#### TASK OBJECTIVE:
Go through the data below and copy each line where the word "content" occurs.

------------------------------

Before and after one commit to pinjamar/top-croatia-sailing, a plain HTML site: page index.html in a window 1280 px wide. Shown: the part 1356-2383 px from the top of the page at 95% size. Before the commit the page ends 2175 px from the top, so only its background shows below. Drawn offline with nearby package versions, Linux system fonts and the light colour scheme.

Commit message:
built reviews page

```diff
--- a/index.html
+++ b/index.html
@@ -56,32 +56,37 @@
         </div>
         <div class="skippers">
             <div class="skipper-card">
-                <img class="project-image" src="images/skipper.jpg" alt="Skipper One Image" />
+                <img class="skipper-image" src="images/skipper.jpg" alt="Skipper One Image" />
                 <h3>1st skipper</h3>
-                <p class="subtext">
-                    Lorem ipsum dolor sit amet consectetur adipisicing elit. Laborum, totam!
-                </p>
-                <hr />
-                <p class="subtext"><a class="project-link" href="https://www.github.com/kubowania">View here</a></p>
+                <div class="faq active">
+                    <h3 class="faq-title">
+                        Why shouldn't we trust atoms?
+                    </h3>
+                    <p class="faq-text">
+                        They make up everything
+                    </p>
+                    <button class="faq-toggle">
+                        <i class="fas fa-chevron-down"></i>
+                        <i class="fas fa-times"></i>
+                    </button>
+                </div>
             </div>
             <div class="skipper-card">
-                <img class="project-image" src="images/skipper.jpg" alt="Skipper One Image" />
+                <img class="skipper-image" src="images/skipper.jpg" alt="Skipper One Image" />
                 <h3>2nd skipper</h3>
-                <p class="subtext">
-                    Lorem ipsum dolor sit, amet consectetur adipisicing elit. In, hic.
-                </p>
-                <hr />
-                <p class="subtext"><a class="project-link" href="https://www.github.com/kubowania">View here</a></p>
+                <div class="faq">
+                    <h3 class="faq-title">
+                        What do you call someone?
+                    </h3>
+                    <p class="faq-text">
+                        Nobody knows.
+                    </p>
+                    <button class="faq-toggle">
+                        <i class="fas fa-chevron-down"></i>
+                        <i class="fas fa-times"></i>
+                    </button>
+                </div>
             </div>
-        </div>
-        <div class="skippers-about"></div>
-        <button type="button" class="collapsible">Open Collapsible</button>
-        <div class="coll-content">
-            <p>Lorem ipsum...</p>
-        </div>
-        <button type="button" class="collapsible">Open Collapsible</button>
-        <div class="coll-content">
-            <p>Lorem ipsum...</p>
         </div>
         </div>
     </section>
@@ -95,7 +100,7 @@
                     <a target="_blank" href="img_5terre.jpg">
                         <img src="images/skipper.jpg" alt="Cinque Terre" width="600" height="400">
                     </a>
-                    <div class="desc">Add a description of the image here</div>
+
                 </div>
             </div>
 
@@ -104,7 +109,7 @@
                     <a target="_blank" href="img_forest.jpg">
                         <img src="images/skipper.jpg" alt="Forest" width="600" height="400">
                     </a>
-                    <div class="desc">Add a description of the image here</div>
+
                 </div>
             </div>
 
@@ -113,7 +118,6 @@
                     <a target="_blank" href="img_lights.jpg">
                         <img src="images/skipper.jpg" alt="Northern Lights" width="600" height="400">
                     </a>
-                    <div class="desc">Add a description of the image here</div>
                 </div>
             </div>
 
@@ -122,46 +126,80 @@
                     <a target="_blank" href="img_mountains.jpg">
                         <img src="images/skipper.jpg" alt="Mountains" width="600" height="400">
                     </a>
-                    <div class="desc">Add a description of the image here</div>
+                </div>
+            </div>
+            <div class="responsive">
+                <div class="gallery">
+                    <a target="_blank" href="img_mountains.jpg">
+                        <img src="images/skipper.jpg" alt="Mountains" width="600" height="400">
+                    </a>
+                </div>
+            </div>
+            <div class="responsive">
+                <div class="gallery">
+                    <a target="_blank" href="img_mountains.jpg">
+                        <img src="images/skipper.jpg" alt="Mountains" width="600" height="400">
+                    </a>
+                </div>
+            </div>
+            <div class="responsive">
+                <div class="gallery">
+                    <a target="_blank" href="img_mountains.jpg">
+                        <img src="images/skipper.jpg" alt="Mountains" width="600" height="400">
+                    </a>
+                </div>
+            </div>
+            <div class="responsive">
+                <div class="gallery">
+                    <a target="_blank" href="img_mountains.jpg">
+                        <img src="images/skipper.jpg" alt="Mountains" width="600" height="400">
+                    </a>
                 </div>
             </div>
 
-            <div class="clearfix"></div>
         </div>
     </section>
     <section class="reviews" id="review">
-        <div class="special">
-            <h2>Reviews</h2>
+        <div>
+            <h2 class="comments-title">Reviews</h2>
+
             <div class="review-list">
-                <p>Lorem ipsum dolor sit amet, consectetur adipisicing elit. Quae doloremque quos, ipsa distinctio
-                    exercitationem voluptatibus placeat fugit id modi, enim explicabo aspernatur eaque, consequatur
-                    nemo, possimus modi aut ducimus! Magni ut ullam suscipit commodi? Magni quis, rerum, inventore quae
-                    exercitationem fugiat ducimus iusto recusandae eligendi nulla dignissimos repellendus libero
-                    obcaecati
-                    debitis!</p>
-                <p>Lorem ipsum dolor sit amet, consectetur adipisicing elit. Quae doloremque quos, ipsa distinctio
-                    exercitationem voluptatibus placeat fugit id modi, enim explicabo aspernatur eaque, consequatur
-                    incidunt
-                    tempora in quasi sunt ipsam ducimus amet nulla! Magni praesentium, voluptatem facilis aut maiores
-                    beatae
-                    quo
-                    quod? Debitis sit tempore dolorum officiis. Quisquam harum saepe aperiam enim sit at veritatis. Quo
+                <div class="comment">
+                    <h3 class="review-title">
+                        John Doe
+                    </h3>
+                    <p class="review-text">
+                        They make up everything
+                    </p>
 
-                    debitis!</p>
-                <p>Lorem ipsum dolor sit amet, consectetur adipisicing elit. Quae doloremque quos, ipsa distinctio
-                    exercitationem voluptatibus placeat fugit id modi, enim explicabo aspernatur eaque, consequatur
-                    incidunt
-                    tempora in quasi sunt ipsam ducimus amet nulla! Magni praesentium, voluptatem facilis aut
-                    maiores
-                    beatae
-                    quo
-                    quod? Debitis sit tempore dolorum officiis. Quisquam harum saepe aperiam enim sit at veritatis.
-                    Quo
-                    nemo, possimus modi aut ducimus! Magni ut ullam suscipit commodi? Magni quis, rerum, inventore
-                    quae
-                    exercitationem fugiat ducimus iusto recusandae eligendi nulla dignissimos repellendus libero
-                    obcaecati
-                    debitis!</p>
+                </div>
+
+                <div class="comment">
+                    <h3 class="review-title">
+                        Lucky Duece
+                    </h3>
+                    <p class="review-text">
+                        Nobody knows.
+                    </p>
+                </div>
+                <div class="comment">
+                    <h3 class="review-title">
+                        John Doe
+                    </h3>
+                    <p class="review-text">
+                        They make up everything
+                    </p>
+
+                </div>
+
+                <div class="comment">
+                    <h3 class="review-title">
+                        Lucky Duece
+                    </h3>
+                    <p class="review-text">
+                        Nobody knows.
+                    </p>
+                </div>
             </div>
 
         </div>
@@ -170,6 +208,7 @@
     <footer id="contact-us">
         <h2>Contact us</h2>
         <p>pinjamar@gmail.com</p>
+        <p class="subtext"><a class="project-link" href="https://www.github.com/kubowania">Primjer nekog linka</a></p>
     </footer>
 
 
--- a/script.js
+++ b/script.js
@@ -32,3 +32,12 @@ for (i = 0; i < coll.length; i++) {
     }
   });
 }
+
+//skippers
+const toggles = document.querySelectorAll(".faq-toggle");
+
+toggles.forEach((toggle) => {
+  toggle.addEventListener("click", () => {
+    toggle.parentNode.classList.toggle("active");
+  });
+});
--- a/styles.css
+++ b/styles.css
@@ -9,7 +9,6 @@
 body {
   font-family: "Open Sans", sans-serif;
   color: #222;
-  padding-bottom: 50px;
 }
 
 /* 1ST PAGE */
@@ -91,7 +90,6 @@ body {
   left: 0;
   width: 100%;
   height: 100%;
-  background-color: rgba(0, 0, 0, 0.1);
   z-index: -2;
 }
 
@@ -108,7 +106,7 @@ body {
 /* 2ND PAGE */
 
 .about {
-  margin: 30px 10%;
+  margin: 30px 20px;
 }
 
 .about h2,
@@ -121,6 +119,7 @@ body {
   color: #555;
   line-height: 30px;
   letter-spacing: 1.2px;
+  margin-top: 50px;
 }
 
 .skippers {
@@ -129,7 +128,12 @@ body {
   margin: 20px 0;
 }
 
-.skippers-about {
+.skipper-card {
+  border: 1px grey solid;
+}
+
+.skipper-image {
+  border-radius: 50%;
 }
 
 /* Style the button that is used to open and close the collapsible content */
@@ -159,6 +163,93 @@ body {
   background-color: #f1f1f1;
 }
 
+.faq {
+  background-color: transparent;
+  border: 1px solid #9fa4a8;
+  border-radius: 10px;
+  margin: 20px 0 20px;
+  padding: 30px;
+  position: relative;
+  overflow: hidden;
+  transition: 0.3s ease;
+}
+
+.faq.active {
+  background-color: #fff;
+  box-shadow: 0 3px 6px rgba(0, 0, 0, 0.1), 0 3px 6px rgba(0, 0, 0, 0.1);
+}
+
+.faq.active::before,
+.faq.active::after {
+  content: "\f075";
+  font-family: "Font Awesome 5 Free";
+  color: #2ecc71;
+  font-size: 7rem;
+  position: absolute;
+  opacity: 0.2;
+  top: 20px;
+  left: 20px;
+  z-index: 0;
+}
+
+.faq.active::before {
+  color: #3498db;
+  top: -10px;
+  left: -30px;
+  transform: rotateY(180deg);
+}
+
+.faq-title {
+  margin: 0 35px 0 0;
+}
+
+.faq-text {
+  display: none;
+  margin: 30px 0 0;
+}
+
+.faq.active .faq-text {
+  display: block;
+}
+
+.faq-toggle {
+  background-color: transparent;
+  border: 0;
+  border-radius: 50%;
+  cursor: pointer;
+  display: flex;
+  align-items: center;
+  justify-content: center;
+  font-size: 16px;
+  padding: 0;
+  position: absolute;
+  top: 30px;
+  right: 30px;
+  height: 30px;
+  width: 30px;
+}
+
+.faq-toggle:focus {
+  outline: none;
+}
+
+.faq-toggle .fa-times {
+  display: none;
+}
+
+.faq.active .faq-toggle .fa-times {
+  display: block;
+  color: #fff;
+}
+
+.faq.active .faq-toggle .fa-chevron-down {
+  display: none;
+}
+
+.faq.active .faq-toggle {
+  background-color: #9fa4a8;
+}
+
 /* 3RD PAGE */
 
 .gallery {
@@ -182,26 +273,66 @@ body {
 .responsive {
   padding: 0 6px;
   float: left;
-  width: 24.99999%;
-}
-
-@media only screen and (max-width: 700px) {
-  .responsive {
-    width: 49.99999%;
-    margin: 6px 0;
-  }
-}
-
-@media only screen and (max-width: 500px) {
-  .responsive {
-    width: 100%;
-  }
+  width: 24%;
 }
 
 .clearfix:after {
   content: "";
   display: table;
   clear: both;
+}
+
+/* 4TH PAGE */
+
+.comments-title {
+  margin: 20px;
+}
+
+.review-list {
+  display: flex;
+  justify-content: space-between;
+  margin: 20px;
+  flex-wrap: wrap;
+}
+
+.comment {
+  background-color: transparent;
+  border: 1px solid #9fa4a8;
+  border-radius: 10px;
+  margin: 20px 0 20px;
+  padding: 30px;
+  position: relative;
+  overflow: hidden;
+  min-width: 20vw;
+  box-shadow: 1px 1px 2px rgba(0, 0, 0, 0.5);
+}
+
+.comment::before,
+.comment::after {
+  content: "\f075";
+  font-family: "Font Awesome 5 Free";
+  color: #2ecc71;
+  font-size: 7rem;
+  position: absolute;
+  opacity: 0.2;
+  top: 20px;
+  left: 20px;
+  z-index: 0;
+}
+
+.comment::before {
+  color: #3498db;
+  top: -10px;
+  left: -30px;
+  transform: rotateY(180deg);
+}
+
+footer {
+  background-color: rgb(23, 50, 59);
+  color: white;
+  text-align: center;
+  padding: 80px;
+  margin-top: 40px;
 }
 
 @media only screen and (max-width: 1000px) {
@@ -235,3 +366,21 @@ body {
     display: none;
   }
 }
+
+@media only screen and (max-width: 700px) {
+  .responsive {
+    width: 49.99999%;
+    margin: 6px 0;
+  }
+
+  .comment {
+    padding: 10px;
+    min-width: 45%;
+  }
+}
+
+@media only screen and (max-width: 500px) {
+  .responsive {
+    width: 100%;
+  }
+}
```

------------------------------

#### COMPLETED TASK:
-        <div class="coll-content">
-        <div class="coll-content">
 /* Style the button that is used to open and close the collapsible content */
+  content: "\f075";
+  justify-content: center;
   content: "";
+  justify-content: space-between;
+  content: "\f075";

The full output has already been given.